▶ **About this task**
Give again exactly the lines that run from the start of the records to the line holding "sale directly since", both ends counted. Do not include the pictures.

▶ **Input records**
——

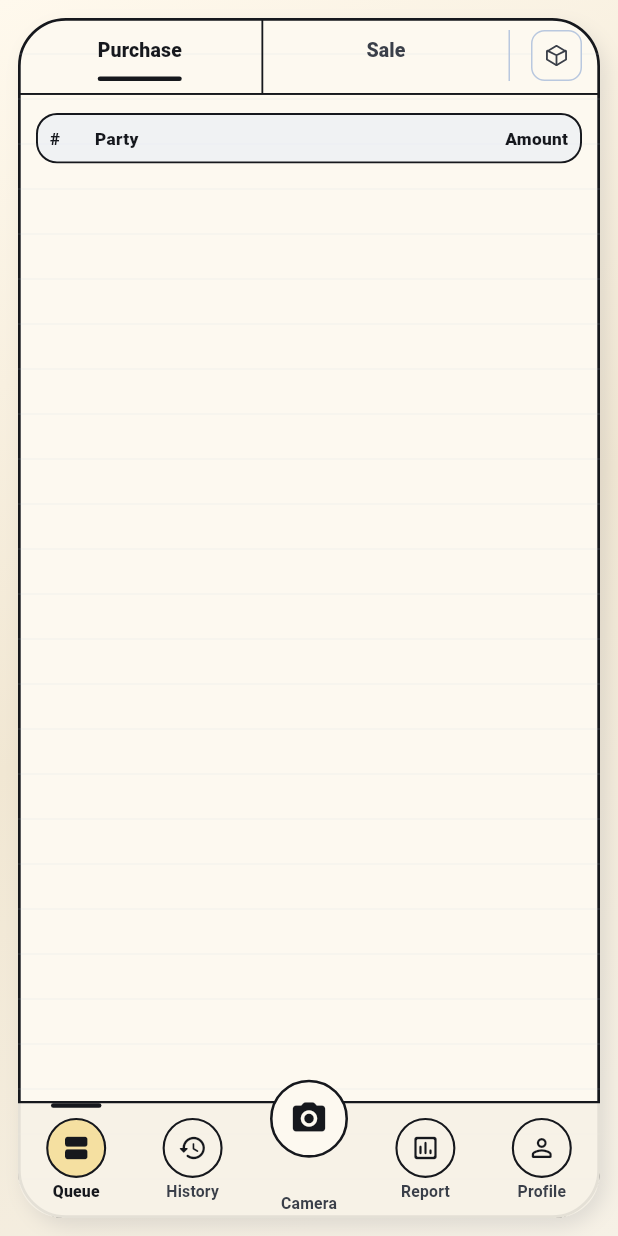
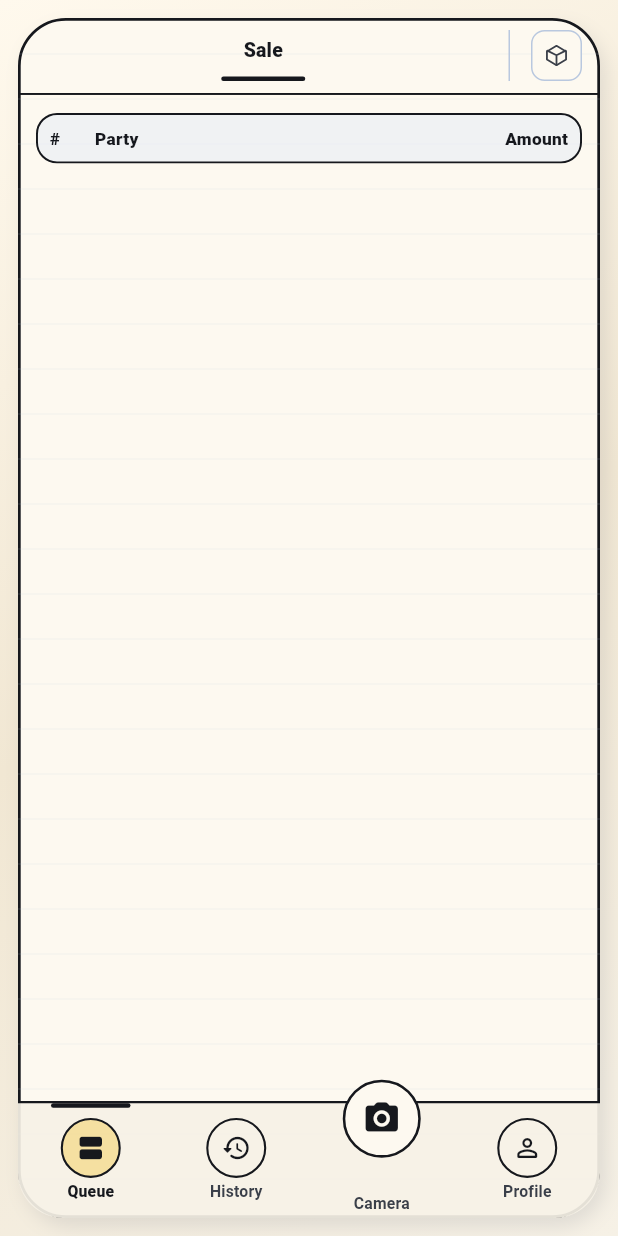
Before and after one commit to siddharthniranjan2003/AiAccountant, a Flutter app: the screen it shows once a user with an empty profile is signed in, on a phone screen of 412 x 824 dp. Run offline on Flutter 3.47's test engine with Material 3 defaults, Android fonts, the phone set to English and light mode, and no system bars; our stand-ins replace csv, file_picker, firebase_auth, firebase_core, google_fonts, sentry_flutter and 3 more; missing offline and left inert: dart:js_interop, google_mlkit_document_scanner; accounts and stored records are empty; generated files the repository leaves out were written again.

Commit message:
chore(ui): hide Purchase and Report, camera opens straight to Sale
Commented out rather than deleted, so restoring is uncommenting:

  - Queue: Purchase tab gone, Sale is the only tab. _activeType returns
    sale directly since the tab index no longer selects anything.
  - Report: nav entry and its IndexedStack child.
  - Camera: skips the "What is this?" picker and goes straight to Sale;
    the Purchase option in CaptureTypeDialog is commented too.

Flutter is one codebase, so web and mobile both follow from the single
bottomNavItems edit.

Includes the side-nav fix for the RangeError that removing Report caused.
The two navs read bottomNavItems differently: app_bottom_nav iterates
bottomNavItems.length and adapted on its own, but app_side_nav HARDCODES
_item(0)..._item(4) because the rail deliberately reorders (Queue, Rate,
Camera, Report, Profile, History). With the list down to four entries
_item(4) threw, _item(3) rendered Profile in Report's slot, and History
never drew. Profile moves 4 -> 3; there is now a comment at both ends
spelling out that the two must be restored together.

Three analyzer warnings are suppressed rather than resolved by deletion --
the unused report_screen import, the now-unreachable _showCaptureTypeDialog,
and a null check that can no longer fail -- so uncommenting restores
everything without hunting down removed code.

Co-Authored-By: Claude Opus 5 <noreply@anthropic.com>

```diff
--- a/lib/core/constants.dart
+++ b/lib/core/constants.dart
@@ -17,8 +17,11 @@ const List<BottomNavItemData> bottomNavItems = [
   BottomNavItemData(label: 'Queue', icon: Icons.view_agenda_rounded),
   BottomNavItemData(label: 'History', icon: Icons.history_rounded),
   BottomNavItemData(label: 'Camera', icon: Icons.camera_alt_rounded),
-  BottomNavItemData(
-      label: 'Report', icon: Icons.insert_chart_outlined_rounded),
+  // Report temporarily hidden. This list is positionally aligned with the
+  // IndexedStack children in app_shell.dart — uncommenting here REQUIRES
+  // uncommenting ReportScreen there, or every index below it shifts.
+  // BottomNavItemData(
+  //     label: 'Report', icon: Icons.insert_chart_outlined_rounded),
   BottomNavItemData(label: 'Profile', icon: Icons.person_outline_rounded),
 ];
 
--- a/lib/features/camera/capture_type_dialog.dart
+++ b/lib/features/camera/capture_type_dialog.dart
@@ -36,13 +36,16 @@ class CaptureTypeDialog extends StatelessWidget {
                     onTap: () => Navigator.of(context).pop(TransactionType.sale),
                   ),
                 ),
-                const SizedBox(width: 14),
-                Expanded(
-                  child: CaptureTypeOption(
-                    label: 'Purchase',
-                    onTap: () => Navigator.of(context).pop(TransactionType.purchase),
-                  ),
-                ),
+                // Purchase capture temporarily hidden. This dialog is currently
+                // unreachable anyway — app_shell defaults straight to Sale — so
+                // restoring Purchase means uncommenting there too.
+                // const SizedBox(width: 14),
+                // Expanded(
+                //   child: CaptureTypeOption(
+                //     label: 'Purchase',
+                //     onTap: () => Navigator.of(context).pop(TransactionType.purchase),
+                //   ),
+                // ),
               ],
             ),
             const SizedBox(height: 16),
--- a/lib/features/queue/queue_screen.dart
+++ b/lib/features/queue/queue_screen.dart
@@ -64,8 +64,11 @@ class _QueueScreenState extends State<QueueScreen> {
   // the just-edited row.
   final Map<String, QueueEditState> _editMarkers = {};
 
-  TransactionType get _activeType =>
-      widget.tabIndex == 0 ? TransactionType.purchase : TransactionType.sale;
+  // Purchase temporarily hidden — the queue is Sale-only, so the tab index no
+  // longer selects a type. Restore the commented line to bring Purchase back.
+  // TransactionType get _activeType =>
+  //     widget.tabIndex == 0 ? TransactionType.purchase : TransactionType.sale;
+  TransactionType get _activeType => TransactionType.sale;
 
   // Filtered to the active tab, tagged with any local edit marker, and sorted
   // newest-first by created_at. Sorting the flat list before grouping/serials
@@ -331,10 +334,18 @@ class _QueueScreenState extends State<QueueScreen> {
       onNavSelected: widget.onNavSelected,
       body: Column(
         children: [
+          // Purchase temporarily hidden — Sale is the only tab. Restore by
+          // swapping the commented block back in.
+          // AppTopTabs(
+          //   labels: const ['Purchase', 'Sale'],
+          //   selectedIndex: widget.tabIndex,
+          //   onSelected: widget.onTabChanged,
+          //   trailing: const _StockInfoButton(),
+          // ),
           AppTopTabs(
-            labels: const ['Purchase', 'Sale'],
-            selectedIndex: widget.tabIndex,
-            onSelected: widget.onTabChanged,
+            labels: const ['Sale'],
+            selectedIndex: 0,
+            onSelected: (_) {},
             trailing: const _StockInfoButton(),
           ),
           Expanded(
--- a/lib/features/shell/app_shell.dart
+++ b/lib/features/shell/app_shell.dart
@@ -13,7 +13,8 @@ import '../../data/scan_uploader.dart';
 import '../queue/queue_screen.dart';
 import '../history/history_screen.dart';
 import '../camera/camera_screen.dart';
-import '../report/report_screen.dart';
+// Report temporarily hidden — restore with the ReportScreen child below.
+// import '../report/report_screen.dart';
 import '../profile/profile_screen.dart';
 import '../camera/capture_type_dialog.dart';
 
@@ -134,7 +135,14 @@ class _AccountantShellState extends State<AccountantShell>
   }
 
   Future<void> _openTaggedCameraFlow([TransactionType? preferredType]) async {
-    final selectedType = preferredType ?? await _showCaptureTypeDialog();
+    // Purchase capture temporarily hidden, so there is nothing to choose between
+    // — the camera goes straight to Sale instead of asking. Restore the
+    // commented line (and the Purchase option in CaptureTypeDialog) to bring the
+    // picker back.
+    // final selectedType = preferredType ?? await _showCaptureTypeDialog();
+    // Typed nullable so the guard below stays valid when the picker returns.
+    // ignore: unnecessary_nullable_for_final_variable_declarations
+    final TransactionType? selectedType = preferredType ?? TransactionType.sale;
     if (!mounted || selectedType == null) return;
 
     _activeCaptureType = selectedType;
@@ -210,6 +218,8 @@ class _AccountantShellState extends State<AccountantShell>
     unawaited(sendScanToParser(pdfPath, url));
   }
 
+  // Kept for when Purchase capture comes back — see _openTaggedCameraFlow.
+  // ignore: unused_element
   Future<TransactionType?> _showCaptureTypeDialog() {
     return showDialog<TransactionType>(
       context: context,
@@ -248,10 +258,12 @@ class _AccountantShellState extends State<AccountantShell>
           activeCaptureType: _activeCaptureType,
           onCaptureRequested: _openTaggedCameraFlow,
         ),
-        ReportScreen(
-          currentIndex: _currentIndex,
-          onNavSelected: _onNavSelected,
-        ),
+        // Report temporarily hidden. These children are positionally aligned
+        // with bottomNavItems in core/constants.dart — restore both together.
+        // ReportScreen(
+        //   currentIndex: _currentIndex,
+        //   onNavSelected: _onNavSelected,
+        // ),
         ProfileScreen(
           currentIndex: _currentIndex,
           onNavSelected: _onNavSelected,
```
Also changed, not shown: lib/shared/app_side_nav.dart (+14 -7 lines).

——

▶ **Answer box**
Before and after one commit to siddharthniranjan2003/AiAccountant, a Flutter app: the screen it shows once a user with an empty profile is signed in, on a phone screen of 412 x 824 dp. Run offline on Flutter 3.47's test engine with Material 3 defaults, Android fonts, the phone set to English and light mode, and no system bars; our stand-ins replace csv, file_picker, firebase_auth, firebase_core, google_fonts, sentry_flutter and 3 more; missing offline and left inert: dart:js_interop, google_mlkit_document_scanner; accounts and stored records are empty; generated files the repository leaves out were written again.

Commit message:
chore(ui): hide Purchase and Report, camera opens straight to Sale
Commented out rather than deleted, so restoring is uncommenting:

  - Queue: Purchase tab gone, Sale is the only tab. _activeType returns
    sale directly since the tab index no longer selects anything.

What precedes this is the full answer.